What the task asks
Copy out each line below containing "dual".

Dataset excerpts
------------------------------
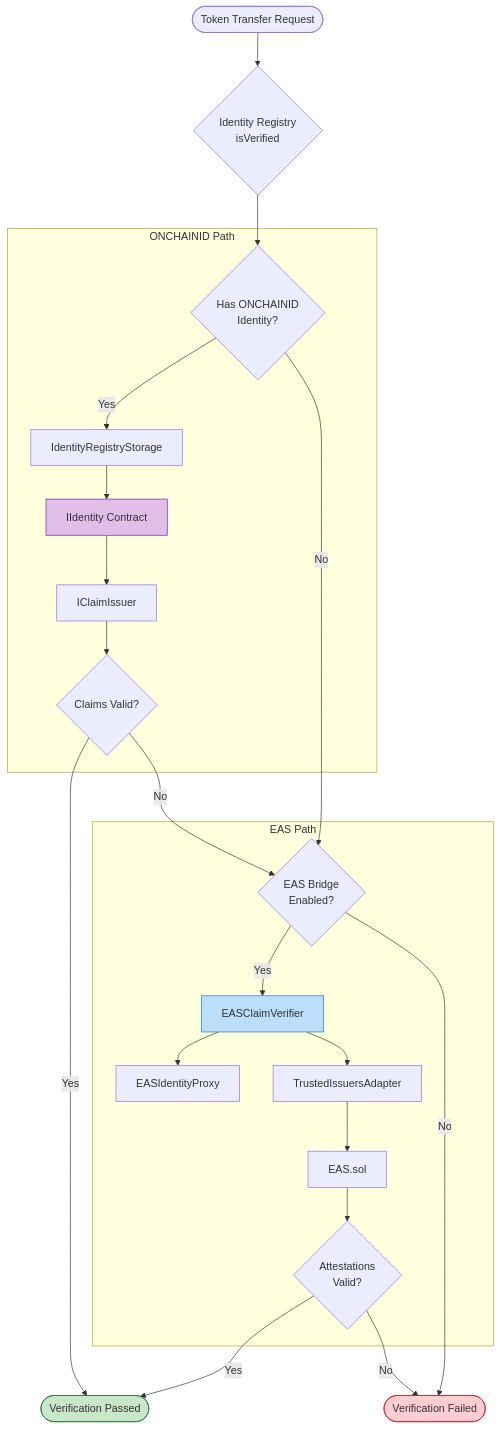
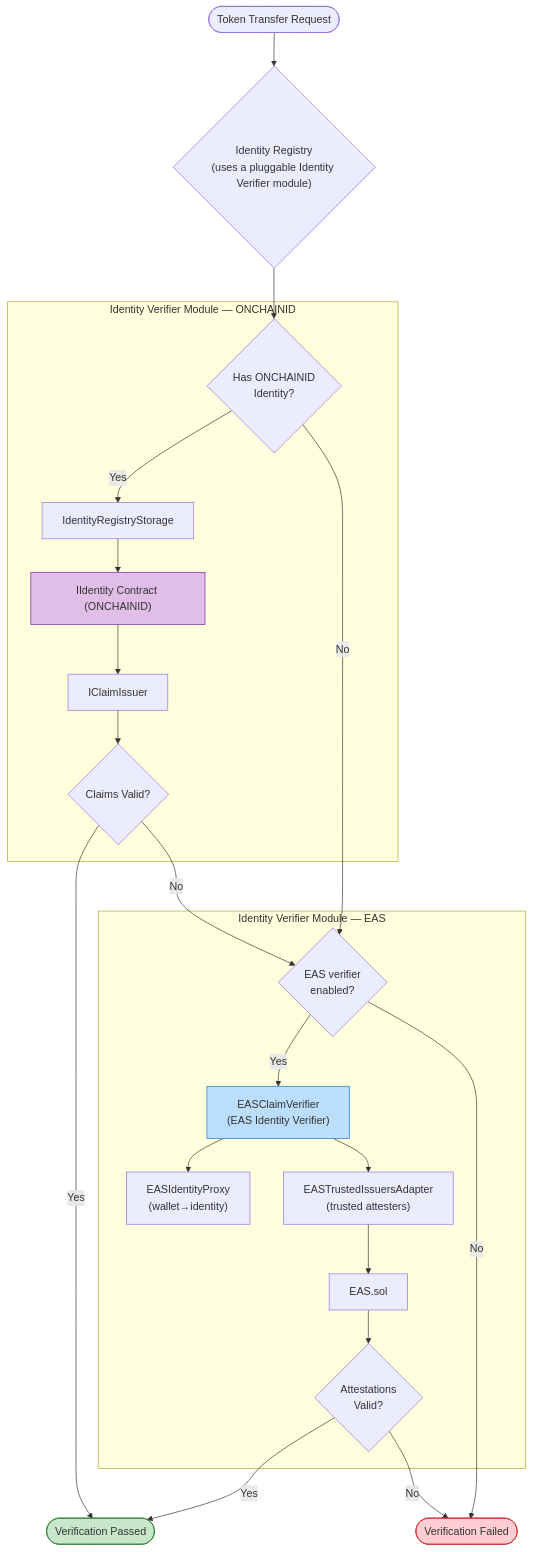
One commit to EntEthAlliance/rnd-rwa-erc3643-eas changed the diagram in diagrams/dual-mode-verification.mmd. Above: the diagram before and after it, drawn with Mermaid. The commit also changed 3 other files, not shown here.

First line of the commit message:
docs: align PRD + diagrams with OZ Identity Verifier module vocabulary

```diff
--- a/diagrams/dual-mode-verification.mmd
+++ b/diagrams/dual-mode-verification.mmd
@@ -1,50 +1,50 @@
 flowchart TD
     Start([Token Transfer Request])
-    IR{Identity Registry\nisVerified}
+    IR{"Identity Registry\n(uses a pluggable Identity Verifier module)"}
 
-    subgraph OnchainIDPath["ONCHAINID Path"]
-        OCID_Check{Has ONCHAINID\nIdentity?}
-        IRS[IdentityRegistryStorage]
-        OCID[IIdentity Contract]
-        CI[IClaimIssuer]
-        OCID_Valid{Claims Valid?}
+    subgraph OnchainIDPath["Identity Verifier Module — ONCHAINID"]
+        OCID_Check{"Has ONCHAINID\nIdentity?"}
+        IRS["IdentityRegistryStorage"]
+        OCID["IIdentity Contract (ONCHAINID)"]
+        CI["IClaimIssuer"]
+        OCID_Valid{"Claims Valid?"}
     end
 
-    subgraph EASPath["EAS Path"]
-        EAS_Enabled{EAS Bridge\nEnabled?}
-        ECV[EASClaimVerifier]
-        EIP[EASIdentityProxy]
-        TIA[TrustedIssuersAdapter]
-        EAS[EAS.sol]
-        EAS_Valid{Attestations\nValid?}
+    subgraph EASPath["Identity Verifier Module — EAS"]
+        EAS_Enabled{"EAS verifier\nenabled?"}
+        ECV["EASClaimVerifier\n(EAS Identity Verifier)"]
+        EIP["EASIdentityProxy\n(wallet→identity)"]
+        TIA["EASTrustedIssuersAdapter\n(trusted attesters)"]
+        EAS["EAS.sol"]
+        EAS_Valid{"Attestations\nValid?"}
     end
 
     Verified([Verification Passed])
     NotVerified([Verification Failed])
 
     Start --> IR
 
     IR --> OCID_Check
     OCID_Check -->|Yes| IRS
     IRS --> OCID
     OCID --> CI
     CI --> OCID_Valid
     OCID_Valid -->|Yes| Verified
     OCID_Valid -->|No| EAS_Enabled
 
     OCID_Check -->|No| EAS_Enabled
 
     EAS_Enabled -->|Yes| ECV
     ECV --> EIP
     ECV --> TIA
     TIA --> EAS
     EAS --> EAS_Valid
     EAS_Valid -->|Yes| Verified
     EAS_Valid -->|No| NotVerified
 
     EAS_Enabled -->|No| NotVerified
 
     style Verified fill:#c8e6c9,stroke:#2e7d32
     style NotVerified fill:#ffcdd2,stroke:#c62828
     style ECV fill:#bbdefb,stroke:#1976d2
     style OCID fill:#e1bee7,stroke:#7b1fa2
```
------------------------------
Your solution
One commit to EntEthAlliance/rnd-rwa-erc3643-eas changed the diagram in diagrams/dual-mode-verification.mmd. Above: the diagram before and after it, drawn with Mermaid. The commit also changed 3 other files, not shown here.
--- a/diagrams/dual-mode-verification.mmd
+++ b/diagrams/dual-mode-verification.mmd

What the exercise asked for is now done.